Would you copy each line of the records that includes the word "flex"?

━━━━━━━━━━━━━━━━━━━━━━━━━━━━━━

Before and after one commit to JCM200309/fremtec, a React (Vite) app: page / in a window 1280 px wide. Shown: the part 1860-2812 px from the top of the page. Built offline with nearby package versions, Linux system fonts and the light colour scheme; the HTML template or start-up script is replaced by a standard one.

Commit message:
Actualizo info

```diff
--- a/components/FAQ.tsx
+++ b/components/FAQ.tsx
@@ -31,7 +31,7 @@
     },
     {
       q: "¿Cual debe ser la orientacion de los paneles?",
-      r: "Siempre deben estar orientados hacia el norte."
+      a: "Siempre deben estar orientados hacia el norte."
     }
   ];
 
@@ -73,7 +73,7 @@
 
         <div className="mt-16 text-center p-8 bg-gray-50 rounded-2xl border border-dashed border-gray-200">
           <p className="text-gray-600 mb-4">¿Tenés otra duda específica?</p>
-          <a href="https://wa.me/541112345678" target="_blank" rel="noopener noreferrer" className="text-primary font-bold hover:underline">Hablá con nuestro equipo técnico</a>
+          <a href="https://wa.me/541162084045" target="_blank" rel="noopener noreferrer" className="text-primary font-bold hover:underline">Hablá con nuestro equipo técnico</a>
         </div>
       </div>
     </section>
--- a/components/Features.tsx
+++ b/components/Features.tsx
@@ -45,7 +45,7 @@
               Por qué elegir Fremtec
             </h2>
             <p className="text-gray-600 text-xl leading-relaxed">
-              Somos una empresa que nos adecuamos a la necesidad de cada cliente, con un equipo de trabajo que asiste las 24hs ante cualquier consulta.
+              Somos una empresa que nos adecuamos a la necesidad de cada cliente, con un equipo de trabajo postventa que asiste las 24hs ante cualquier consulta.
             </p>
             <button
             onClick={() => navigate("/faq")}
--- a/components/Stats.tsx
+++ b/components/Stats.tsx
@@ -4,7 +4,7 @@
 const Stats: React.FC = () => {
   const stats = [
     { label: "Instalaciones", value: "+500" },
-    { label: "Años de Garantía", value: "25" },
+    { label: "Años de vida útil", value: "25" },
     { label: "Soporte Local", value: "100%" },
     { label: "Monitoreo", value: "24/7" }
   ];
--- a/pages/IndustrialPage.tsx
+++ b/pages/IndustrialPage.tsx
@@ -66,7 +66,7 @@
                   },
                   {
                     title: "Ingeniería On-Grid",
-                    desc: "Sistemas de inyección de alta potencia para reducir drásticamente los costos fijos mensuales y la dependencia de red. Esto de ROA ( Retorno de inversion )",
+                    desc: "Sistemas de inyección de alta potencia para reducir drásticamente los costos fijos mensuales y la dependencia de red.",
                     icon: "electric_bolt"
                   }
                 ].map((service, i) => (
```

━━━━━━━━━━━━━━━━━━━━━━━━━━━━━━

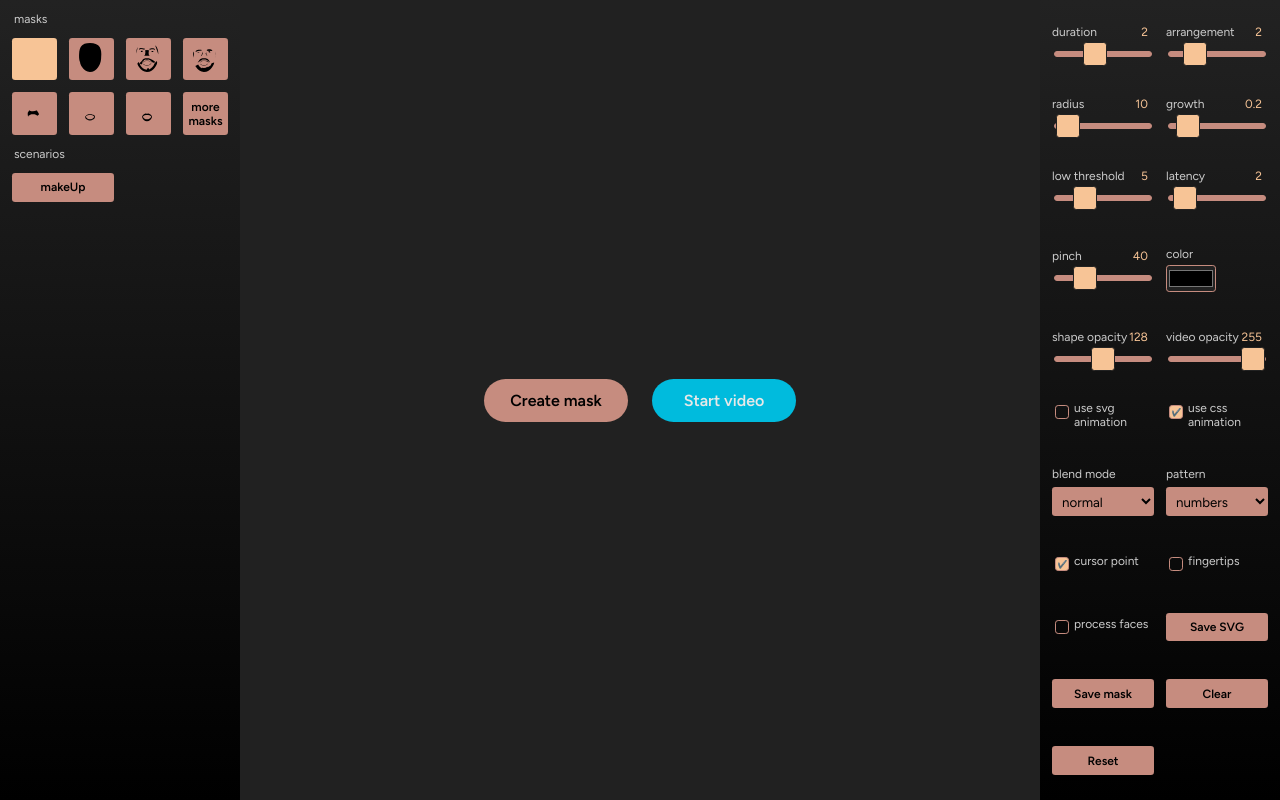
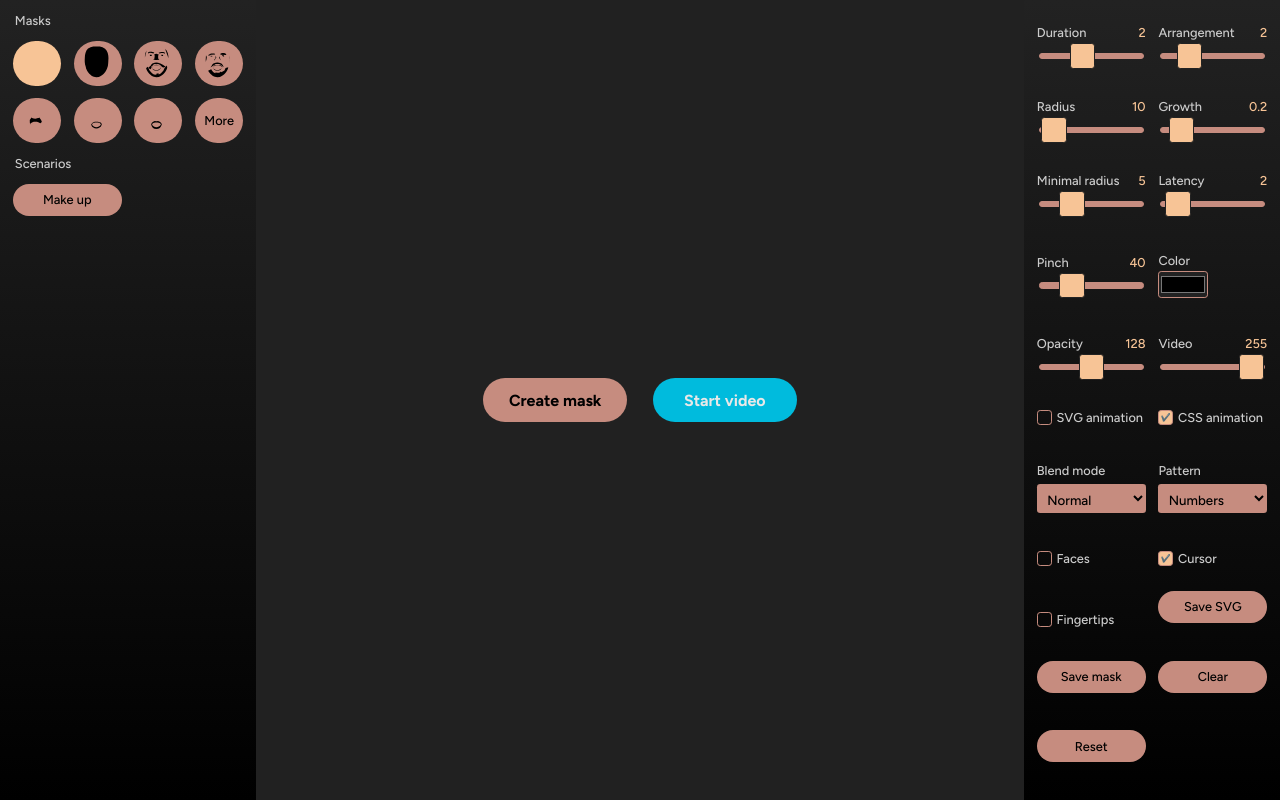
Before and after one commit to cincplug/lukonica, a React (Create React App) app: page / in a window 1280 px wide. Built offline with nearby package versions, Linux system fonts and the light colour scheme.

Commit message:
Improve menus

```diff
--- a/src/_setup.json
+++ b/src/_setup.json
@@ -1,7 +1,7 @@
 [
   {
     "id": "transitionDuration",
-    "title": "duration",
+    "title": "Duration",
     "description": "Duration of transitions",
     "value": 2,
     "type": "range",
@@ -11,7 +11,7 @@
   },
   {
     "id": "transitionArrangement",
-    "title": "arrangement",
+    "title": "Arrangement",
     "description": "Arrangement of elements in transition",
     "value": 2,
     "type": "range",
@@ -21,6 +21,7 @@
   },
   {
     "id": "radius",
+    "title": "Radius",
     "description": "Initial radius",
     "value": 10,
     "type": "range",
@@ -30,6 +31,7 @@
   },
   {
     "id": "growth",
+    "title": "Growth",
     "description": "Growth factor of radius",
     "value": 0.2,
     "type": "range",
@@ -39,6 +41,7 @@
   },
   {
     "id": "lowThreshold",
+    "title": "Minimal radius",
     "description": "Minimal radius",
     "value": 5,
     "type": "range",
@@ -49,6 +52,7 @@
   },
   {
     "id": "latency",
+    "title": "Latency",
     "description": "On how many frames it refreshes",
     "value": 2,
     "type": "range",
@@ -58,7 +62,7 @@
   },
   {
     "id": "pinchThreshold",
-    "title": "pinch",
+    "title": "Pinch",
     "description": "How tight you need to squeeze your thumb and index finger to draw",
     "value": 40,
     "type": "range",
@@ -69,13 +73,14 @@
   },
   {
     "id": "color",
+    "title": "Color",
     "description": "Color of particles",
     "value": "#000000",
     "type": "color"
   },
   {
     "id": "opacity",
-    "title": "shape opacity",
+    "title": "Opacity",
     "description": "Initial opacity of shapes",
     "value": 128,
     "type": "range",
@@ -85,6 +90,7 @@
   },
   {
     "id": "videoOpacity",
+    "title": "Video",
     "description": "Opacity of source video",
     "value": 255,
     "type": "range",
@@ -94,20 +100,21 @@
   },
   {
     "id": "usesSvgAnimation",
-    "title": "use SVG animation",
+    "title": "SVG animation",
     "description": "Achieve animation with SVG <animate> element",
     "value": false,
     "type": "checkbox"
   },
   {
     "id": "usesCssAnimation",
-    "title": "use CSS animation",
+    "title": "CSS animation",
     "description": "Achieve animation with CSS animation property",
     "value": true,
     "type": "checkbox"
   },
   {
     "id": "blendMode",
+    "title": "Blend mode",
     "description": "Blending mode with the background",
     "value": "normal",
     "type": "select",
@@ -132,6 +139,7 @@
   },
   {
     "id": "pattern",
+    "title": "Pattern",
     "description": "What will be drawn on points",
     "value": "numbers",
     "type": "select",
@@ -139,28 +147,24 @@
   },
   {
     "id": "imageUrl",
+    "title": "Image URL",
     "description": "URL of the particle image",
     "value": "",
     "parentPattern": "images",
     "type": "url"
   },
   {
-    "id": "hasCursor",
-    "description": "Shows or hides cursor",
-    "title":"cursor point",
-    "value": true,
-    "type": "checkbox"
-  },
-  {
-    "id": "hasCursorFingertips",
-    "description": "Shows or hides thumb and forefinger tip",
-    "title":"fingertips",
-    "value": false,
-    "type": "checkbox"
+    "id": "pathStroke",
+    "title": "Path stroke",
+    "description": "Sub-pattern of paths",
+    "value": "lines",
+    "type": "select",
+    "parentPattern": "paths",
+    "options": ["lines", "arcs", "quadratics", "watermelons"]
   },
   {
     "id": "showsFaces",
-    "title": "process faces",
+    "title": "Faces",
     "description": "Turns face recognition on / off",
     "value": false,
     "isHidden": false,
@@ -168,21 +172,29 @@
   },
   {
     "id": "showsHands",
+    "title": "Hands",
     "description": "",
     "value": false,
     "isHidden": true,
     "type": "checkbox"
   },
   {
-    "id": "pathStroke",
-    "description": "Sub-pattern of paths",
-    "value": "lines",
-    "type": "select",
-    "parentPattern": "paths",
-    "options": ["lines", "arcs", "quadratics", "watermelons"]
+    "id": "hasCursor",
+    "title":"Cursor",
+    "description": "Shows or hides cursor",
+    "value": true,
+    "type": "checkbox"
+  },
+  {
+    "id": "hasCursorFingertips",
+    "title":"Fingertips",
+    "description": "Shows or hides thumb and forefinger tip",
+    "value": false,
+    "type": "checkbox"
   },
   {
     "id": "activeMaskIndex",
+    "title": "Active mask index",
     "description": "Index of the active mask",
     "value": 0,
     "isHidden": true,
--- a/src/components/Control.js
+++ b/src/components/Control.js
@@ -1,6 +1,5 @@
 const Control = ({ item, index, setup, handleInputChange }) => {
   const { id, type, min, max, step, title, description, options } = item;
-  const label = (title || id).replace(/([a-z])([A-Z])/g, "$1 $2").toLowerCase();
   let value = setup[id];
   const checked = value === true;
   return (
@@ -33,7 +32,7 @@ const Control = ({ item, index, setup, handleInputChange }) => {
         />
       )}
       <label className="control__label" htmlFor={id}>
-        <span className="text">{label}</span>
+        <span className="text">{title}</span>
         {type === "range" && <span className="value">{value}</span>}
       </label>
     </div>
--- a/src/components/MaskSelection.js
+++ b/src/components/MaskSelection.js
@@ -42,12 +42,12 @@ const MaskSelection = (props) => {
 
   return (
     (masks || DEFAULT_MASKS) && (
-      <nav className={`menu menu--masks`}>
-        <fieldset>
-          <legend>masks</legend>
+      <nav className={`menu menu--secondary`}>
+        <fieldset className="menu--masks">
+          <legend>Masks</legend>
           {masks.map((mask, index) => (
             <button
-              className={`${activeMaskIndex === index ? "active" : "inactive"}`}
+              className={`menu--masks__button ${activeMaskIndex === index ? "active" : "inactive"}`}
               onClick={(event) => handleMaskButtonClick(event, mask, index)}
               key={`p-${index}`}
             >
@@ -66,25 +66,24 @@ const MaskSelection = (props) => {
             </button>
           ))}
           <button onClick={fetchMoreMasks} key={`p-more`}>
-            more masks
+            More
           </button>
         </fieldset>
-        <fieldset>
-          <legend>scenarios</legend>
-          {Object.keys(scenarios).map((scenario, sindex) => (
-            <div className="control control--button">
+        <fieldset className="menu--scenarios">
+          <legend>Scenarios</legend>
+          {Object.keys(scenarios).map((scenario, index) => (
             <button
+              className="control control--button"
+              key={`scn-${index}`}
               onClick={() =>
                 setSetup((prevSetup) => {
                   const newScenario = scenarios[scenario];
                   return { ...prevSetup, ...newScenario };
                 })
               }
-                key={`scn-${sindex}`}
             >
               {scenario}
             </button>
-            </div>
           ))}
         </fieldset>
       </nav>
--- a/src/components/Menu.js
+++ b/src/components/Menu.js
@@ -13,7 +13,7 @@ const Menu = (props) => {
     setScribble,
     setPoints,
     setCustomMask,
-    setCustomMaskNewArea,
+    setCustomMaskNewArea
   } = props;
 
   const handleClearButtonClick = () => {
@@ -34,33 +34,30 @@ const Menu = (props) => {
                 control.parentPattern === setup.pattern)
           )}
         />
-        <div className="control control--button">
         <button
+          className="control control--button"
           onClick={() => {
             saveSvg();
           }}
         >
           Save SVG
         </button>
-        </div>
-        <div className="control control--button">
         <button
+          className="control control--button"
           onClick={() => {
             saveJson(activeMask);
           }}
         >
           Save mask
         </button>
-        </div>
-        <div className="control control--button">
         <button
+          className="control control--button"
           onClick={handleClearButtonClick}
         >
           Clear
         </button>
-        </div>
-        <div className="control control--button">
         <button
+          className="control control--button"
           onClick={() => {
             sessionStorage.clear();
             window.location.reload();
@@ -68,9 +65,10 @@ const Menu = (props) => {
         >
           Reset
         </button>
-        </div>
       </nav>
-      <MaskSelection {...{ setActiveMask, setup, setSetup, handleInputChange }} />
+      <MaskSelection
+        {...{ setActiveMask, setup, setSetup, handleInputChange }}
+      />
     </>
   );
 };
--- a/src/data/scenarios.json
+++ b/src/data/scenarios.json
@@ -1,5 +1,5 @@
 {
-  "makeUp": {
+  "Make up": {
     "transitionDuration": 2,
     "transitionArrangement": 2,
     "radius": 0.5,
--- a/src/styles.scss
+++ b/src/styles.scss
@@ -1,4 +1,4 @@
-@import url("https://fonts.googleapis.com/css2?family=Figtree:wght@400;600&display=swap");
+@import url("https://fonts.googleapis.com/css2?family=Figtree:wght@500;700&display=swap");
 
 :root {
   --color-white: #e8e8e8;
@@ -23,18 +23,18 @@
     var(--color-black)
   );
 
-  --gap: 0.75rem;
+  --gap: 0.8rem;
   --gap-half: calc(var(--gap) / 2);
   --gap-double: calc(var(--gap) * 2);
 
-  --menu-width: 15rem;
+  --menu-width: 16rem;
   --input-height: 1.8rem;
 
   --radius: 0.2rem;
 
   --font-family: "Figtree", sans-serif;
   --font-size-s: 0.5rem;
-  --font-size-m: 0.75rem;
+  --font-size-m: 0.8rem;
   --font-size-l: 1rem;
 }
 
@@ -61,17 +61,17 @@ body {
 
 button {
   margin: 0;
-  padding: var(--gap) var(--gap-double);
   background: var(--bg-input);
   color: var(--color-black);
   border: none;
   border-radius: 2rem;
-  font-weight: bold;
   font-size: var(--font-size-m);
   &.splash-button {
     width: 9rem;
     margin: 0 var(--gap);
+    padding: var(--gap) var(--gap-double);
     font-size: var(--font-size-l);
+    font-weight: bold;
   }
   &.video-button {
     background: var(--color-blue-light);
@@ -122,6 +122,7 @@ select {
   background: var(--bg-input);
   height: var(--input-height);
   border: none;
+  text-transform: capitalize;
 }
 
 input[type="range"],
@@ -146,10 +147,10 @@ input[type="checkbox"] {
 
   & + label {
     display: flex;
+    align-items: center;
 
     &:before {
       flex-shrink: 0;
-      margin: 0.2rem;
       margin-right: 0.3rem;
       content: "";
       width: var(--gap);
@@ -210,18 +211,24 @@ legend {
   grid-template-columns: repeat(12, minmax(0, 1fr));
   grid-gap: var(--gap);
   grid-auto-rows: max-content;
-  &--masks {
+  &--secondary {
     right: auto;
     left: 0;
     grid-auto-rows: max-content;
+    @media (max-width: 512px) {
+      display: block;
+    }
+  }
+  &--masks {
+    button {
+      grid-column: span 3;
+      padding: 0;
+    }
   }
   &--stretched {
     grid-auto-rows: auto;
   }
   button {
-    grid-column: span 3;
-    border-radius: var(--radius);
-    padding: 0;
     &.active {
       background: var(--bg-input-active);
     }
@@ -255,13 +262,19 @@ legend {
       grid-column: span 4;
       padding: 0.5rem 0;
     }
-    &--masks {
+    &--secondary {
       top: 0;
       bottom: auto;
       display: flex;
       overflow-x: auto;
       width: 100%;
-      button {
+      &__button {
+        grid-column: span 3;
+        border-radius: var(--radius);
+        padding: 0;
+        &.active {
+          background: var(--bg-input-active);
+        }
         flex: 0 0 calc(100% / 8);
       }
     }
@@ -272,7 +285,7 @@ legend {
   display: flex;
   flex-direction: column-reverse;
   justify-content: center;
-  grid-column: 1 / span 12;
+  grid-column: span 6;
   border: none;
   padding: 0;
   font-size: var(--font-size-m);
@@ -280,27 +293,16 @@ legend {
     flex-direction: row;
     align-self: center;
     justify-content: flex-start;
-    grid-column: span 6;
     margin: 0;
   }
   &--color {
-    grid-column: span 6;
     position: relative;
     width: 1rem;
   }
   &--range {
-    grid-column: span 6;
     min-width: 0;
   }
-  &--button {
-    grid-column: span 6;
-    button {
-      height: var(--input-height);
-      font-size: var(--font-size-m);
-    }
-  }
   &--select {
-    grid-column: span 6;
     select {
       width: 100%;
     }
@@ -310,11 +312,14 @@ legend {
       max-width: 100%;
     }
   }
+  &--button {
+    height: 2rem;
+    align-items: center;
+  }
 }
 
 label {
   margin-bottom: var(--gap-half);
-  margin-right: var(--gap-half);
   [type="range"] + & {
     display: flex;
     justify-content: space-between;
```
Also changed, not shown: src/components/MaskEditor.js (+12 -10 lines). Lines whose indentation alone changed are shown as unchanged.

━━━━━━━━━━━━━━━━━━━━━━━━━━━━━━

REPLY TO THE TASK:
     display: flex;
       flex-shrink: 0;
       display: flex;
         flex: 0 0 calc(100% / 8);
   display: flex;
   flex-direction: column-reverse;
     flex-direction: row;
     justify-content: flex-start;
     display: flex;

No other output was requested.